And this is one of the reasons why I was eager to read Sharon Crowley's recent book Toward a Civil Discourse: Rhetoric and Fundamentalism. I've admired Crowley's grasp of ancient rhetorics since I was a new university instructor and used her book Ancient Rhetorics for Contemporary Students to teach honors rhetoric at BYU. It's no surprise, then, that Crowley argues in this new book for the need to reinvigorate ancient rhetorics and to use principcles from it in our current quest as religious unbelievers (her assumed audience of her book) to speak civily with religious fundamentalists. Crowley wrote this book in order to study if there are ways in which believers and unbelievers can converse with each other with fairness and accuracy and to study if it's possible to convince believers to adopt different political or intellectual positions.
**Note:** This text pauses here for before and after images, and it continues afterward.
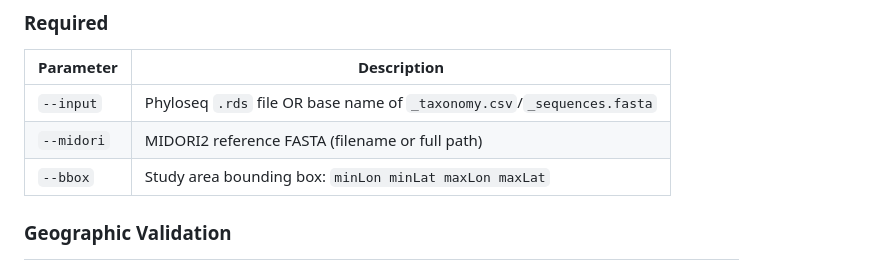
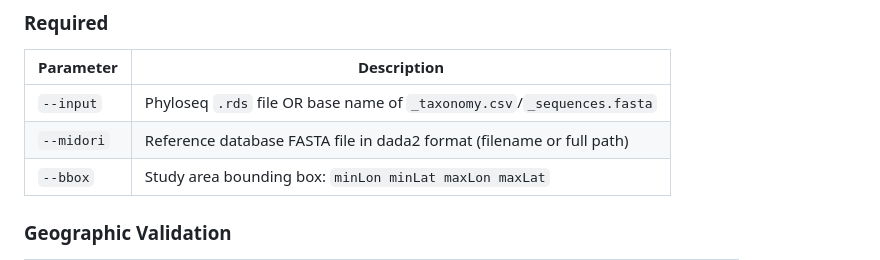
Before and after one commit to gdunshea/VAL_OTU_ID, a Markdown page: README.md, the part around the change. Drawn GitHub-style.

```diff
--- a/README.md
+++ b/README.md
@@ -128,7 +128,7 @@ python VAL_OTU_ID.py \
 | Parameter | Description |
 |-----------|-------------|
 | `--input` | Phyloseq `.rds` file OR base name of `_taxonomy.csv`/`_sequences.fasta` |
-| `--midori` | MIDORI2 reference FASTA (filename or full path) |
+| `--midori` | Reference database FASTA file in dada2 format (filename or full path) |
 | `--bbox` | Study area bounding box: `minLon minLat maxLon maxLat` |
 
 ### Geographic Validation
```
Overall, the book is a good one, "good" in the sense that it made me think and it made me want to respond to her via my dissertation. I like her application of ancient rhetoric, I like her acknowledgment that liberalism can be intolerant by refusing believers' appeals to divine authority. However, I ended the book wanted to have my own conversation (civil, of course) with Crowley. Here's what I would tell her:

(1) "Sharon [because we may be on first-name basis, since we reside in the same state and since she did once call me personally to offer me a position in ASU's Ph.D. program], I'm disappointed that you lumped together all articulations of fundamentatist beliefs. To me, it seems like you're putting religious and liberal beliefs in their own separate boxes--you're not allowing them to intermingle. I think, in reality, many religious people (not the Jerry Falwells and the Tim LaHayes that you quote so frequently) have more complexity in their belief systems than you allow for. For example, as a Mormon woman, feminist, sometimes liberal, sometimes conservative, my academic, religious, and political beliefs are intertwined in ways that are complex and sometimes conflicting. I think you unfairly portray fundamentalist beliefs as without complexity."

(2) "Sharon, your final conclusion is that liberals need to appeal to pathos (emotion) to persuade religious fundamentalists to adopt different positions. You seem overly concerned, in my opinion, with helping liberals craft responses to religious positions. As a religious person who as received very little respect in academics for my religious beliefs, I have to tell you that pathos would not persuade me. But ethos might. When ethos (respect, appeal to goodness of character) occurs in rhetorical situations and all parties feel genuinely valued and listened to, people tend to relax parts of their guard a bit, they become open to others as people, and they tend to actually listen to what they say. I've seen this happen with the women who are participating in my dissertation research. They have learned from each other, some have changed their perspectives, and they have (usually) engaged in civil discourse that emerges from respect."

I think the key to civil discourse is to try to understand the other person, not to persuade them. As you attempt to understand someone, you may also come to respect them. And when you communicate this respect to them, civil discourse can occur. That civil discourse is necessary for persuasion.

Now, if only I can communicate this, civily, to my 5yo and 3yo who are arguing and screeching in the next room, and teach them the nuances of civil discourse, I could write my own book.

1 comment:

smart mama said...

civil discourse and child development there are some odd bedfellows